*EXERCISE:* In which lines of the data does the string "experience" appear? Copy every one.

*INFORMATION PROVIDED:*
'''

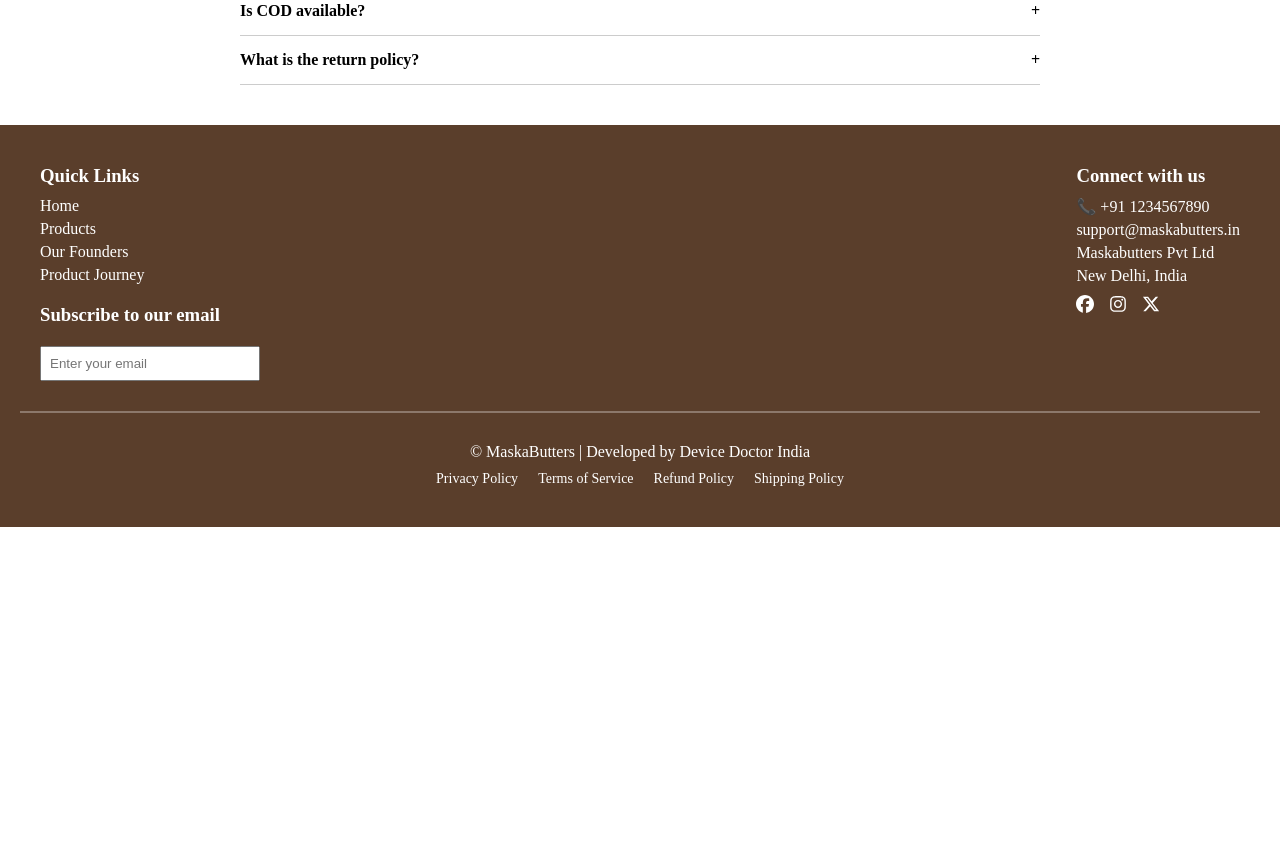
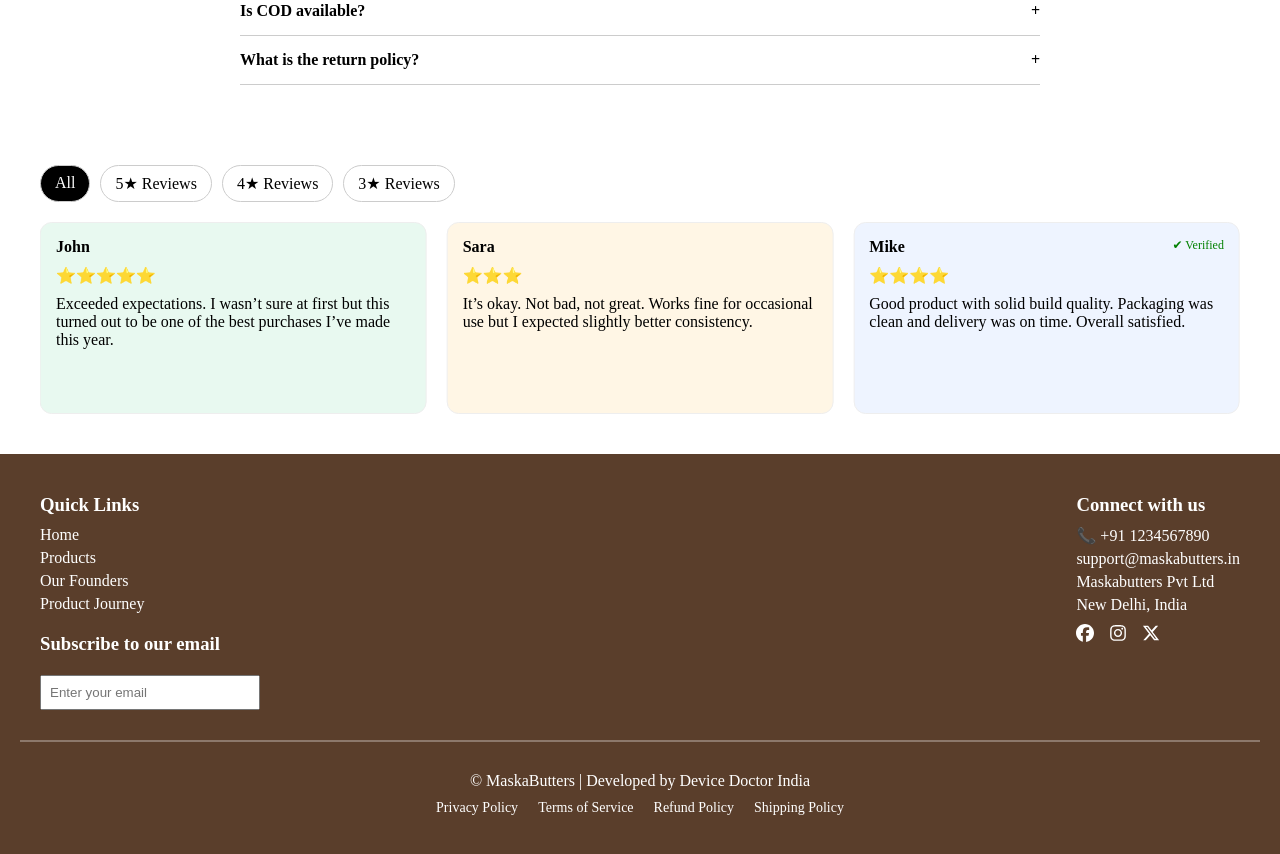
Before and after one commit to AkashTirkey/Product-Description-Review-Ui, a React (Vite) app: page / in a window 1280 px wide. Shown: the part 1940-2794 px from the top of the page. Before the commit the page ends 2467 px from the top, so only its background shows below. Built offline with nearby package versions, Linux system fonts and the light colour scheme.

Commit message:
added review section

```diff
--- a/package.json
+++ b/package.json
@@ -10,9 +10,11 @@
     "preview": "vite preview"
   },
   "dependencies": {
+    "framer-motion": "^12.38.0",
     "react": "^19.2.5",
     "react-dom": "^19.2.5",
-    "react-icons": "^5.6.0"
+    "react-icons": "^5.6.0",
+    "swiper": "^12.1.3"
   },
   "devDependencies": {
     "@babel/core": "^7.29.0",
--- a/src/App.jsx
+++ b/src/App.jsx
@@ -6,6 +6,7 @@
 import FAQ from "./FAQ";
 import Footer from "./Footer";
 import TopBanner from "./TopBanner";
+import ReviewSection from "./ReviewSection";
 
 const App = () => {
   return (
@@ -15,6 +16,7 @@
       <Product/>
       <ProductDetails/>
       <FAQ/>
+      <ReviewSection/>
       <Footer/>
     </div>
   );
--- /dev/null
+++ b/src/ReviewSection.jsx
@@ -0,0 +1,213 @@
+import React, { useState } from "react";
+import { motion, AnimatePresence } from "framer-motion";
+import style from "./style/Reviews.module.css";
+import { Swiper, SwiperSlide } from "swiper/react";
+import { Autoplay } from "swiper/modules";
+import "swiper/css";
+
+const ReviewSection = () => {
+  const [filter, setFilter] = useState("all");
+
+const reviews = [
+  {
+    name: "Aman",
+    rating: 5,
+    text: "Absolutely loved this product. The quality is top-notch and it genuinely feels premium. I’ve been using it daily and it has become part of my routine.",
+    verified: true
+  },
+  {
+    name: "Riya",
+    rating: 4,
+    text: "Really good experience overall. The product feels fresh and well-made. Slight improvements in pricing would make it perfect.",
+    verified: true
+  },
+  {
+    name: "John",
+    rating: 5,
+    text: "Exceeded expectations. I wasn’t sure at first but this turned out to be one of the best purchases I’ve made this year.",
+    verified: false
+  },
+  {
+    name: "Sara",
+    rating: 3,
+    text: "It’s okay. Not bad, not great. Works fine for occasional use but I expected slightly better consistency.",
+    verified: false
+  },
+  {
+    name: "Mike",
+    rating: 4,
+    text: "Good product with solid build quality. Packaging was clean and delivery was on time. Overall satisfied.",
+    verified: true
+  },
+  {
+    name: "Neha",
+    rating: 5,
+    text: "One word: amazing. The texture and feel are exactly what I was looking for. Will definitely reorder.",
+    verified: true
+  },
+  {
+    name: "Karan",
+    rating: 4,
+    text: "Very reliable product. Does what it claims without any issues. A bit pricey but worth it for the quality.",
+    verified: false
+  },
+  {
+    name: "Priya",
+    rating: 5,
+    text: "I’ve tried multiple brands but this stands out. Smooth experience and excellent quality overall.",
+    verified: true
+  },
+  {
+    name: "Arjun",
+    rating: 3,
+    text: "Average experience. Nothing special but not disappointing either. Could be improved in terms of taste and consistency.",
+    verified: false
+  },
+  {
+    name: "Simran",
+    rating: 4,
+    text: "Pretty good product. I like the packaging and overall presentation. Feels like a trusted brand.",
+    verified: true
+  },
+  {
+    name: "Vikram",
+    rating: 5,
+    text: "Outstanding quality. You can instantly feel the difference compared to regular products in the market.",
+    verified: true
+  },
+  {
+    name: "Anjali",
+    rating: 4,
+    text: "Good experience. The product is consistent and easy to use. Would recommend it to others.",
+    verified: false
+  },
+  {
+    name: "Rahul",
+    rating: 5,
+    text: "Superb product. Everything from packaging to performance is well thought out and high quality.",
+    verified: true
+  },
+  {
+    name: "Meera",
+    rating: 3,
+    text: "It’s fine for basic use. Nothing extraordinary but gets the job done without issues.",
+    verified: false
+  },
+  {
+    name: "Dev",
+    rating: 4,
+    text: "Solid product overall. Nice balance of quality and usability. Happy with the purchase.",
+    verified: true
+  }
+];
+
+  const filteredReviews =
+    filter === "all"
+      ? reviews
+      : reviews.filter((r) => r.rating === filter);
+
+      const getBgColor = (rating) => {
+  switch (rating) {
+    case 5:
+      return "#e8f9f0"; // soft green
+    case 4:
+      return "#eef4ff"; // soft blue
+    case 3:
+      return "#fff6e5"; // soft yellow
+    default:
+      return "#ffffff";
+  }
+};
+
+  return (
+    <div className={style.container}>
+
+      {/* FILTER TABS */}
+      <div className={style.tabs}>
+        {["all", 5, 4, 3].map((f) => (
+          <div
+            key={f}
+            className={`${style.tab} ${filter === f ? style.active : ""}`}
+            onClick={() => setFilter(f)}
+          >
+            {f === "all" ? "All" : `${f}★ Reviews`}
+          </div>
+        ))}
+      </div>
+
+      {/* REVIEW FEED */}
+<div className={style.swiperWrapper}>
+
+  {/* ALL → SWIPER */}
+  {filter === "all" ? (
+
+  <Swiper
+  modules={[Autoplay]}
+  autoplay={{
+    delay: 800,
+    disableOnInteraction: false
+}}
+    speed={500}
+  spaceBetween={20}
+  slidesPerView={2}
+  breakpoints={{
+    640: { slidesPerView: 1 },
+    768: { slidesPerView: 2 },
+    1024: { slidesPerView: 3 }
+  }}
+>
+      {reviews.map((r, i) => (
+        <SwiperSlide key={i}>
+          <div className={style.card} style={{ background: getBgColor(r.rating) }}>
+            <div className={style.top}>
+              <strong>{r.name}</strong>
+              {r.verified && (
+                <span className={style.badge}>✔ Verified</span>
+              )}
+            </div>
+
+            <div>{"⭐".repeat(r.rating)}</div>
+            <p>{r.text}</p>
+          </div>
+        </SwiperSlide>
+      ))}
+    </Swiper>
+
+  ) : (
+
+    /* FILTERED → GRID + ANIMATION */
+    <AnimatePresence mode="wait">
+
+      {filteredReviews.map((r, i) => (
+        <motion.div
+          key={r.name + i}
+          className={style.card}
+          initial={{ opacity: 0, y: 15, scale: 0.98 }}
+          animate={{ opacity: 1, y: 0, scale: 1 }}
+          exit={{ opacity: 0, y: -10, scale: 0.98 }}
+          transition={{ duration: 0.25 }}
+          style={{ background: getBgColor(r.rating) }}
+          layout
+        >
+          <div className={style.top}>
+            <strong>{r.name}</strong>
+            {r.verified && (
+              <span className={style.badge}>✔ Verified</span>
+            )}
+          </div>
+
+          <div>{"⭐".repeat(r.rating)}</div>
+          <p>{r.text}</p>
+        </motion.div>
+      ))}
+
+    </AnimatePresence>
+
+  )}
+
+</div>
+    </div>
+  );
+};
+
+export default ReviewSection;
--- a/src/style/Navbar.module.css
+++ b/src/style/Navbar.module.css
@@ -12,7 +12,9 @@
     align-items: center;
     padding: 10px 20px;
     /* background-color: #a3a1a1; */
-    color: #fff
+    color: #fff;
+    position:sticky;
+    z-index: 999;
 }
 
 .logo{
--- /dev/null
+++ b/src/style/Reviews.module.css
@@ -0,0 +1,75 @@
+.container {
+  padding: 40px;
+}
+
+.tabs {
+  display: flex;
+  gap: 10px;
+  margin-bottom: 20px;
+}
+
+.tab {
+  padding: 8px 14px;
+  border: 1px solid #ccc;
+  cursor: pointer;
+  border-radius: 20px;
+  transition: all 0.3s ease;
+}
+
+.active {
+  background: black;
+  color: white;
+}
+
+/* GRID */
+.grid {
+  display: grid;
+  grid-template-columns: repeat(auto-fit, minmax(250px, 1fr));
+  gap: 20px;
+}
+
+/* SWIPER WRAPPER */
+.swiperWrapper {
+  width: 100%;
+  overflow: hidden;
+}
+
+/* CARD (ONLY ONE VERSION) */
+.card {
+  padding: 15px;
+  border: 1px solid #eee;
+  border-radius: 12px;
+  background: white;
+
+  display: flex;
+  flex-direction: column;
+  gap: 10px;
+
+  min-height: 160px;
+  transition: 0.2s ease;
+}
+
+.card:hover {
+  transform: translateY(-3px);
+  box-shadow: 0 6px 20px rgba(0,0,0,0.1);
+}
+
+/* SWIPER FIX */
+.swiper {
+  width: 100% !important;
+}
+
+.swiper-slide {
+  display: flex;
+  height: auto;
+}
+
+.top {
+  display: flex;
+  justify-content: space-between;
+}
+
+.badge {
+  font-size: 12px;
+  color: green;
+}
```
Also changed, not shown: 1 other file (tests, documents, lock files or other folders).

'''

*SOLUTION TO THIS TASK:*
+    text: "Really good experience overall. The product feels fresh and well-made. Slight improvements in pricing would make it perfect.",
+    text: "I’ve tried multiple brands but this stands out. Smooth experience and excellent quality overall.",
+    text: "Average experience. Nothing special but not disappointing either. Could be improved in terms of taste and consistency.",
+    text: "Good experience. The product is consistent and easy to use. Would recommend it to others.",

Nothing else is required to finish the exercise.